… Most collectivists find comfort in such self-contradictory sentiments as Pierre Proudhon’s “property is theft,” and George Bernard Shaw’s “property is organized robbery.” Were their thinking more focused, they would have become aware that for “theft” and “robbery” to occur, there must be an owner to be despoiled. From whom do they imagine such property to have been taken, and upon what basis did these phantom prior owners base their claims? If the answer is some amorphous “mankind,” how is control exercised by an entire species, and what are the boundaries by which such interests are defined? Is it not clear that these very statements negate the legitimacy of the alleged earlier claimants? If it is an act of “theft” for a specific individual to assert a claim of ownership over a precise item of property against an undefined “owner,” how does a “claim”—and made by whom?— advanced on behalf of a nonexistent collective over undefined property, rise to a level worthy of respect? Such is the confused and wholly abstract base upon which collectivist thought rests.

Butler Shaffer, Boundaries of Order: Private Property as a Social System (2009), pp.251-252
(via eltigrechico)

Me. If you take something that I could previously use, and make it your own entirely, it was me you took it from. And my sister. And my father and my mother, my uncles, my aunts, all my extended family, indeed, all mankind. “Mankind” as an answer is not “amorphous,” it didn’t get taken from some spirit of mankind, it got taken from me, and also from everybody else. If you deny group claims to property, that swings directly back – if I take a cheese burger at McDonalds, from whom do you imagine that property was taken? The stock holders of McDonalds are also a group, does that automatically invalidate their every claim?
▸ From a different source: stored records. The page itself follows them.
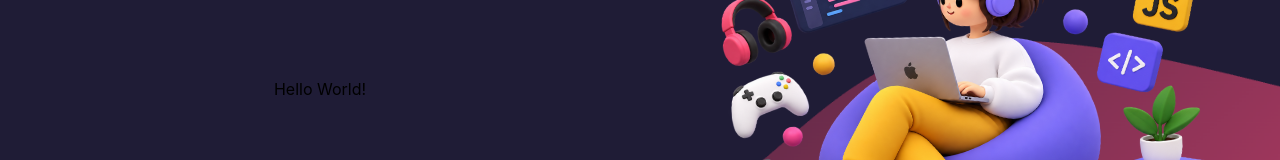
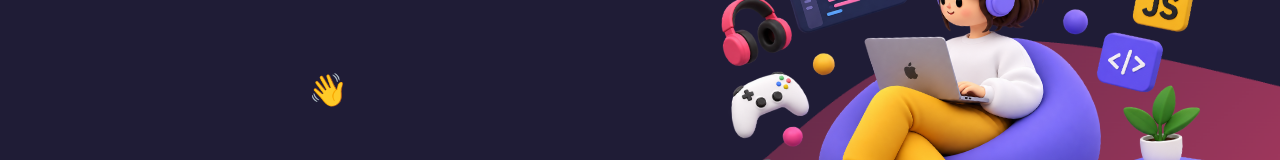
Before and after one commit to AngelaMorenoPrado/angelamorenoprado.github.io, a React (Create React App) app: page / in a window 1280 px wide. Shown: the part 211-371 px from the top of the page. Built offline with nearby package versions, Linux system fonts and the light colour scheme.

Commit message:
feat: add greeting

```diff
--- a/package.json
+++ b/package.json
@@ -10,8 +10,8 @@
     "@testing-library/user-event": "^13.5.0",
     "react": "^19.2.8",
     "react-dom": "^19.2.8",
-    "react-effect-typewriter": "^1.0.2",
     "react-scripts": "5.0.1",
+    "typewriter-effect": "^2.22.0",
     "web-vitals": "^2.1.4"
   },
   "scripts": {
--- a/src/App.css
+++ b/src/App.css
@@ -55,6 +55,11 @@
     width: 80%;
     animation: floating 3s ease-in-out infinite;
   }
+
+  #greeting {
+    font-size: 2rem;
+    color: #fff;
+  }
 }
 
 @keyframes floating {
@@ -86,3 +91,13 @@
 
   pointer-events: none;
 }
+
+#greeting {
+  display: inline-flex;
+  align-items: baseline;
+  gap: 0.3rem;
+}
+
+#greeting .Typewriter {
+  display: inline;
+}
--- /dev/null
+++ b/src/components/Introduction/Greeting.js
@@ -0,0 +1,16 @@
+import Typewriter from "typewriter-effect";
+
+export default function Greeting() {
+  return (
+    <Typewriter
+      options={{
+        strings: ["Hello!", "¡Hola!", "Ciao!", "Bonjour!", "Hallo!"],
+        autoStart: true,
+        loop: true,
+        delay: 80,
+        deleteSpeed: 50,
+        pauseFor: 1500,
+      }}
+    />
+  );
+}
--- a/src/components/Introduction/Introduction.js
+++ b/src/components/Introduction/Introduction.js
@@ -1,8 +1,8 @@
 import woman from "../../assets/img/woman.png";
 import firstWave from "../../assets/img/firstWave.png";
+import Greeting from "./Greeting";
 
 export default function Introduction() {
-
   return (
     <section className="introduction">
       <img
@@ -11,7 +11,7 @@ export default function Introduction() {
         alt=""
       />
       <article id="text-container">
-        <p>Hello World!</p>
+        <span id="greeting"><Greeting /> 👋</span>
       </article>
       <article id="image-container">
         <img src={woman} className="introduction-image" alt="3D Woman" />
```
Also changed, not shown: 1 other file (tests, documents, lock files or other folders).
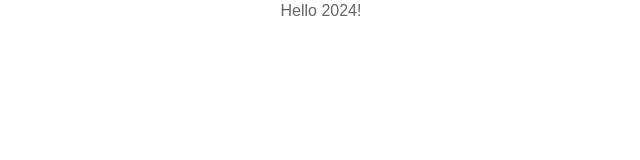
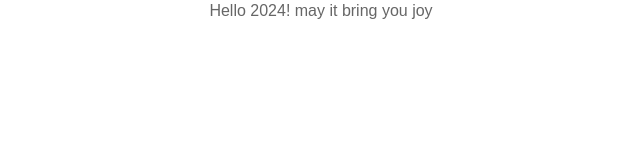
Before and after one commit to rafael-app/rafyta, a plain HTML site: page index.html in a window 1280 px wide. Shown: the whole page, without its empty margins (319-959 px from the left). Drawn offline with nearby package versions, Linux system fonts and the light colour scheme.

Commit message:
year welcome message

```diff
--- a/index.html
+++ b/index.html
@@ -11,6 +11,8 @@
 
 Hello 2024!
 
+may it bring you joy
+
 <script src="https://cdn.jsdelivr.net/npm/uikit@3.17.11/dist/js/uikit.min.js"></script>
 <script src="https://cdn.jsdelivr.net/npm/uikit@3.17.11/dist/js/uikit-icons.min.js"></script>
 </body>
```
The message appealed not least to the idealism of a younger generation, not old enough to have fought in the war, but not too young to have experienced at first hand little but crisis, conflict, and national decline. Many from this generation, born between about 1900 and 1910, coming from middle-class families, no longer rooted in the monarchical tradition of the pre-war years, outrightly rejecting socialism and Communism, but alienated by the political, economic, social, and ideological strife of the Weimar era, were on the search for something new.96 Laden with all the emotive baggage that belonged to the German notions of ‘Volk’ (ethnic people) and ‘Gemeinschaff (community), the aim of a ‘national community’ which would overcome class divisions seemed a highly positive one.97 That the notion of ‘national community’ gained its definition by those it excluded from it, and that social harmony was to be established through racial purity and homogeneity, was taken for granted if not explicitly lauded.

Ian Kershaw, Hitler: 1889-1936
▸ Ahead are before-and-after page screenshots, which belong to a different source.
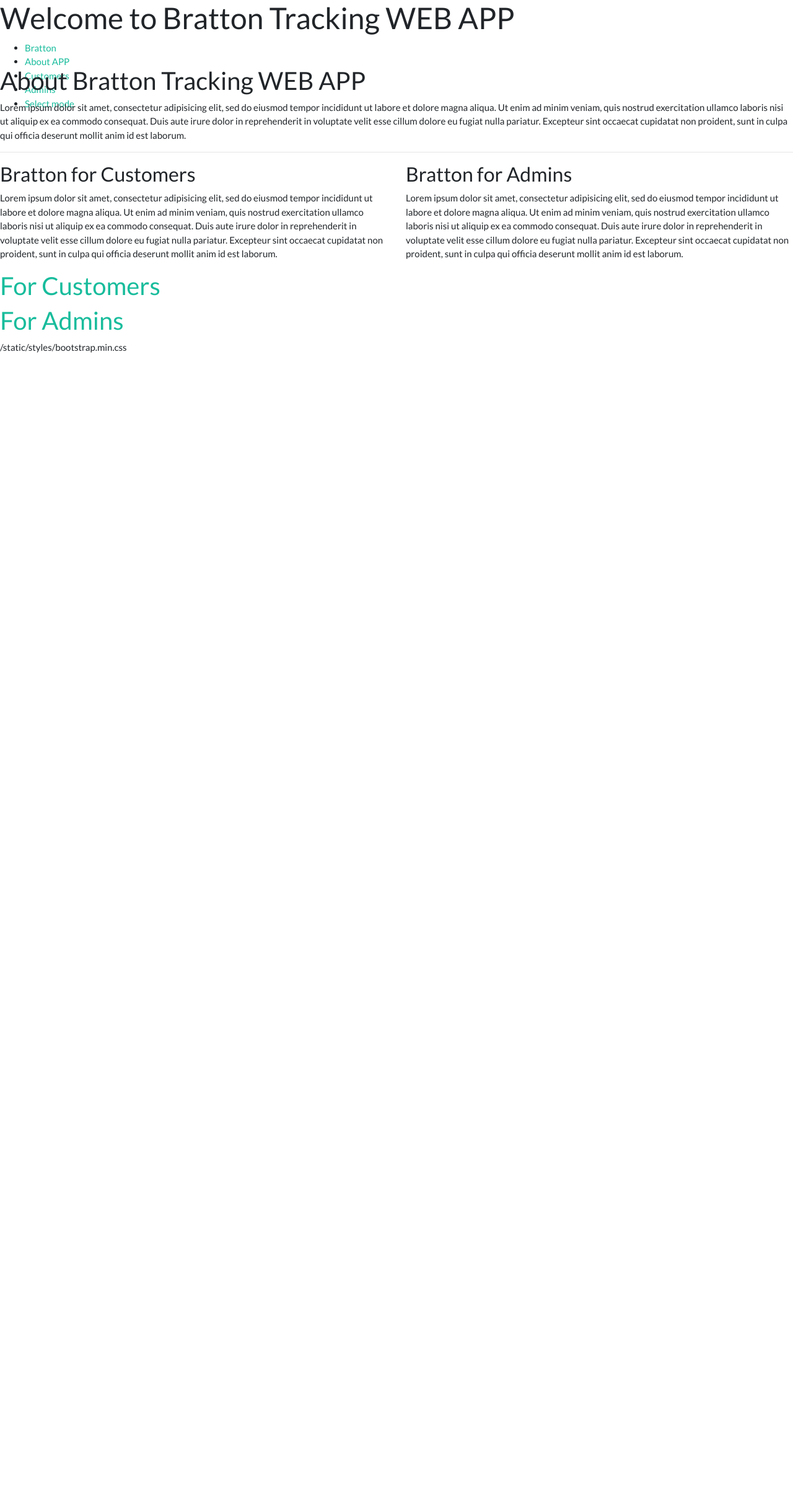
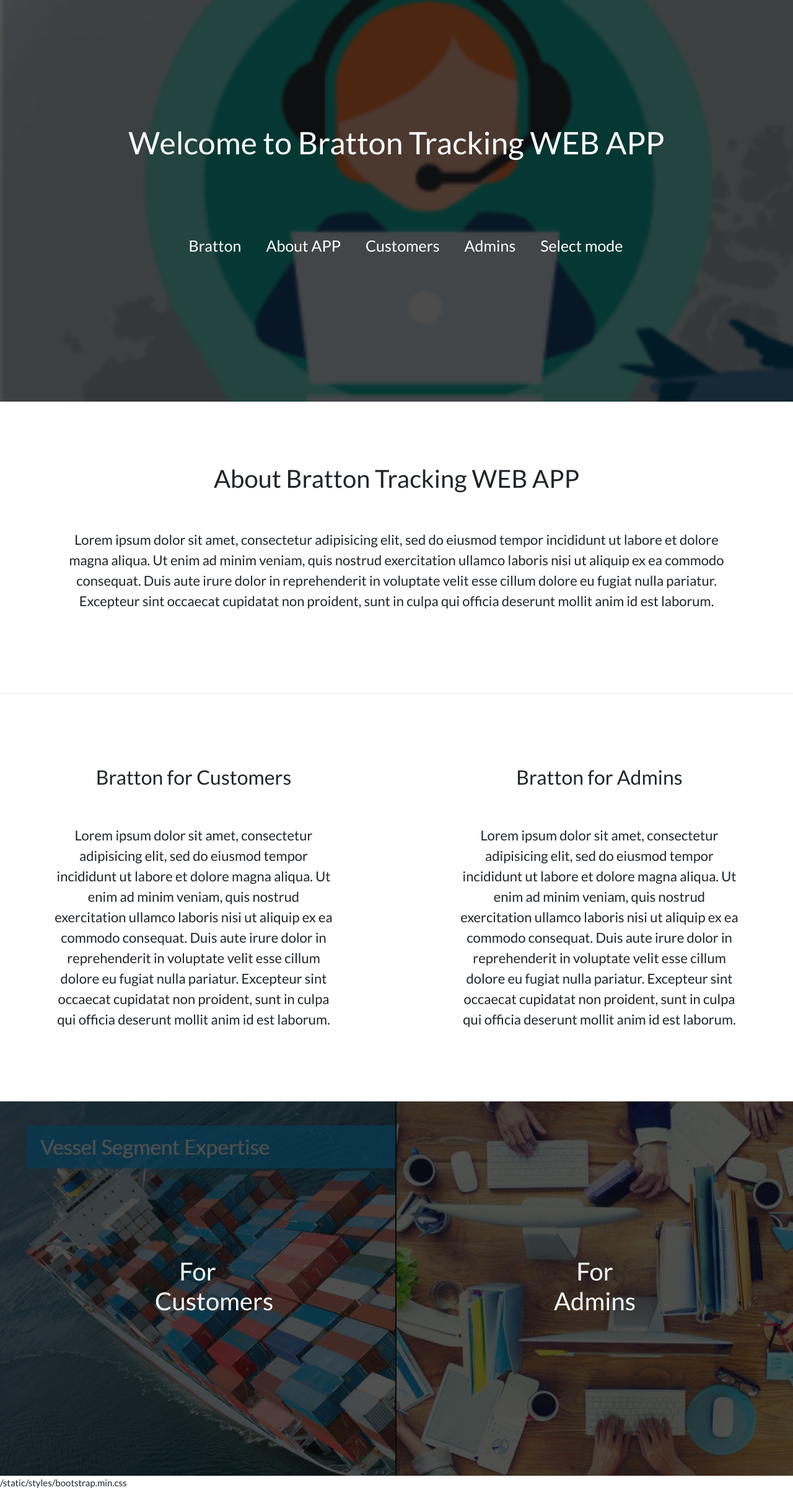
Before and after one commit to bartuchavezc/bratton-tracking, a Django app: template templates/index.html in a window 1280 px wide. Shown: the whole page at 62% size. Run offline with Django 3.2, Linux system fonts and the light colour scheme; the template is opened without the code that fills it, so the values that code supplies are empty; parts of the project's set-up code (start-up, migrations or seed data) failed here and were passed over; some libraries are stand-ins or nearby versions.

Commit message:
commit v13

```diff
--- a/static/js/animate.js
+++ b/static/js/animate.js
@@ -1,9 +1,13 @@
-$(Document).ready(function(){
+//scroll to
+$('a[href^="#"]').on('click',function(e){
+  e.preventDefault();
 
-  var list = getElementById('list-item')
+  var target = this.hash;
+  var $target = $(target) ;
 
-  for(var x = 0, x < list, x++) {
-
-  }
+  //scroll and show hash
+  $('html, body').animate({
+    'scrollTop': $target.offset().top
+  },1000, 'swing',);
 
 });
--- /dev/null
+++ b/static/styles/_home.sass
@@ -0,0 +1,90 @@
+.header-init-page
+  background-image: url('../img/header-img.png')
+  background-repeat: no-repeat
+  background-size: cover
+  background-attachment: fixed
+  padding-top: 200px
+  padding-bottom: 250px
+  .title
+    width: 100%
+    h1
+      text-align: center
+      font-size: 50px
+      color: #fff
+    h2
+      padding: 50px
+      text-align: center
+      font-size: 30px
+      color: #fff
+  .button-go-app
+    padding: 50px
+    width: 100%
+  .navigation
+    padding-top: 90px
+    width: 100%
+    display: flex
+    justify-content: center
+    .menu
+      display: inline
+      ul
+        list-style: none
+        display: flex
+        justify-content: center
+        align-items: center
+        li
+          padding: 20px
+          font-size: 25px
+          &:hover
+            border-bottom: 2px solid #fff
+          a
+            color: #fff
+            text-decoration: none
+.description
+  padding: 100px
+  .title
+    width: 100%
+    h2
+      text-align: center
+    h3
+      text-align: center
+  .text
+    width: 100%
+    p
+      padding-top: 50px
+      font-size: 22px
+      text-align: center
+  .continue-to-app-links
+.init_page
+  background: #aaa
+  display: flex
+  .for-users
+    width: 50%
+    padding: 250px
+    border-right: 2px solid black
+    background-image: url('../img/vessel.jpg')
+    background-repeat: no-repeat
+    background-size: cover
+    text-decoration: none
+    opacity: .95
+    &:hover
+      opacity: 1
+    .title
+      h2
+        text-align: center
+        color: #fff
+  .for-admins
+    width: 50%
+    padding: 250px
+    background-image: url('../img/administrativa.jpg')
+    background-repeat: no-repeat
+    background-size: cover
+    text-decoration: none
+    opacity: .95
+    &:hover
+      opacity: 1
+    .title
+      h2
+        text-align: center
+        color: #fff
+.message
+  padding: 200p
--- a/static/styles/main.css
+++ b/static/styles/main.css
@@ -146,4 +146,119 @@
   color: lighblue;
 }
 
+.header-init-page {
+  background-image: url("../img/header-img.png");
+  background-repeat: no-repeat;
+  background-size: cover;
+  background-attachment: fixed;
+  padding-top: 200px;
+  padding-bottom: 250px;
+}
+.header-init-page .title {
+  width: 100%;
+}
+.header-init-page .title h1 {
+  text-align: center;
+  font-size: 50px;
+  color: #fff;
+}
+.header-init-page .title h2 {
+  padding: 50px;
+  text-align: center;
+  font-size: 30px;
+  color: #fff;
+}
+.header-init-page .button-go-app {
+  padding: 50px;
+  width: 100%;
+}
+.header-init-page .navigation {
+  padding-top: 90px;
+  width: 100%;
+  display: flex;
+  justify-content: center;
+}
+.header-init-page .navigation .menu {
+  display: inline;
+}
+.header-init-page .navigation .menu ul {
+  list-style: none;
+  display: flex;
+  justify-content: center;
+  align-items: center;
+}
+.header-init-page .navigation .menu ul li {
+  padding: 20px;
+  font-size: 25px;
+}
+.header-init-page .navigation .menu ul li:hover {
+  border-bottom: 2px solid #fff;
+}
+.header-init-page .navigation .menu ul li a {
+  color: #fff;
+  text-decoration: none;
+}
+
+.description {
+  padding: 100px;
+}
+.description .title {
+  width: 100%;
+}
+.description .title h2 {
+  text-align: center;
+}
+.description .title h3 {
+  text-align: center;
+}
+.description .text {
+  width: 100%;
+}
+.description .text p {
+  padding-top: 50px;
+  font-size: 22px;
+  text-align: center;
+}
+.init_page {
+  background: #aaa;
+  display: flex;
+}
+.init_page .for-users {
+  width: 50%;
+  padding: 250px;
+  border-right: 2px solid black;
+  background-image: url("../img/vessel.jpg");
+  background-repeat: no-repeat;
+  background-size: cover;
+  text-decoration: none;
+  opacity: 0.95;
+}
+.init_page .for-users:hover {
+  opacity: 1;
+}
+.init_page .for-users .title h2 {
+  text-align: center;
+  color: #fff;
+}
+.init_page .for-admins {
+  width: 50%;
+  padding: 250px;
+  background-image: url("../img/administrativa.jpg");
+  background-repeat: no-repeat;
+  background-size: cover;
+  text-decoration: none;
+  opacity: 0.95;
+}
+.init_page .for-admins:hover {
+  opacity: 1;
+}
+.init_page .for-admins .title h2 {
+  text-align: center;
+  color: #fff;
+}
+
+.message {
+  padding: 200p;
+}
+
 /*# sourceMappingURL=main.css.map */
--- a/static/styles/main.sass
+++ b/static/styles/main.sass
@@ -2,3 +2,4 @@
 @import nav
 @import seccion
 @import cargas
+@import home
```
Also changed, not shown: static/img/administrativa.jpg (added), static/img/header-img.png (added), static/img/vessel.jpg (added), static/js/smooth-scroll.min.js (added), 1 other file.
how does the call of the middle class 4chanite with time to spend idly on the computer go again? “too young to explore the world, too old to explore the galaxy”?

(via the-grey-tribe)

But just right to explore dank memes

I’m like, dude, during your deployments I was a single parent — he met our first child when he was just a few months, and left again when our second was super-young — and I didn’t consider that anything special.

Donald Trump Is Destroying My Marriage (via the-grey-tribe)

… “Woman who divorced quite a lot of men’s most recent divorce was from a Republican man” is not exactly the kind of opening story that encouraged me to read the rest of the article, I must admit.

Actually, my feeling is not dissimilar to the way an atheist feels about theology. The whole enterprise is founded on some very dubious premises, but enough smart people have put serious effort into it that they’ve generated some good thinking along the way, more or less by accident.

Bounty hunters are polite even to the fugitives who, after all, are also their customers, and sadly, bounty hunters rely a lot on repeat business. One customer of a firm owned by the same family that runs the one Dennis works for told him proudly, “My family and I have been coming to Frank’s Bail Bonds for three generations.”

(via voxette-vk)

Yeah I stumbled over that paragraph too, that was not a joyful thing to read.

I was going to reference the quote, “Do not make monuments to the living, for they can still disgrace the stone,” but after trying to source it, I think – in a very “then perish”-sort of way – it’s actually originally from Achewood, and I am super not sure how I feel about that.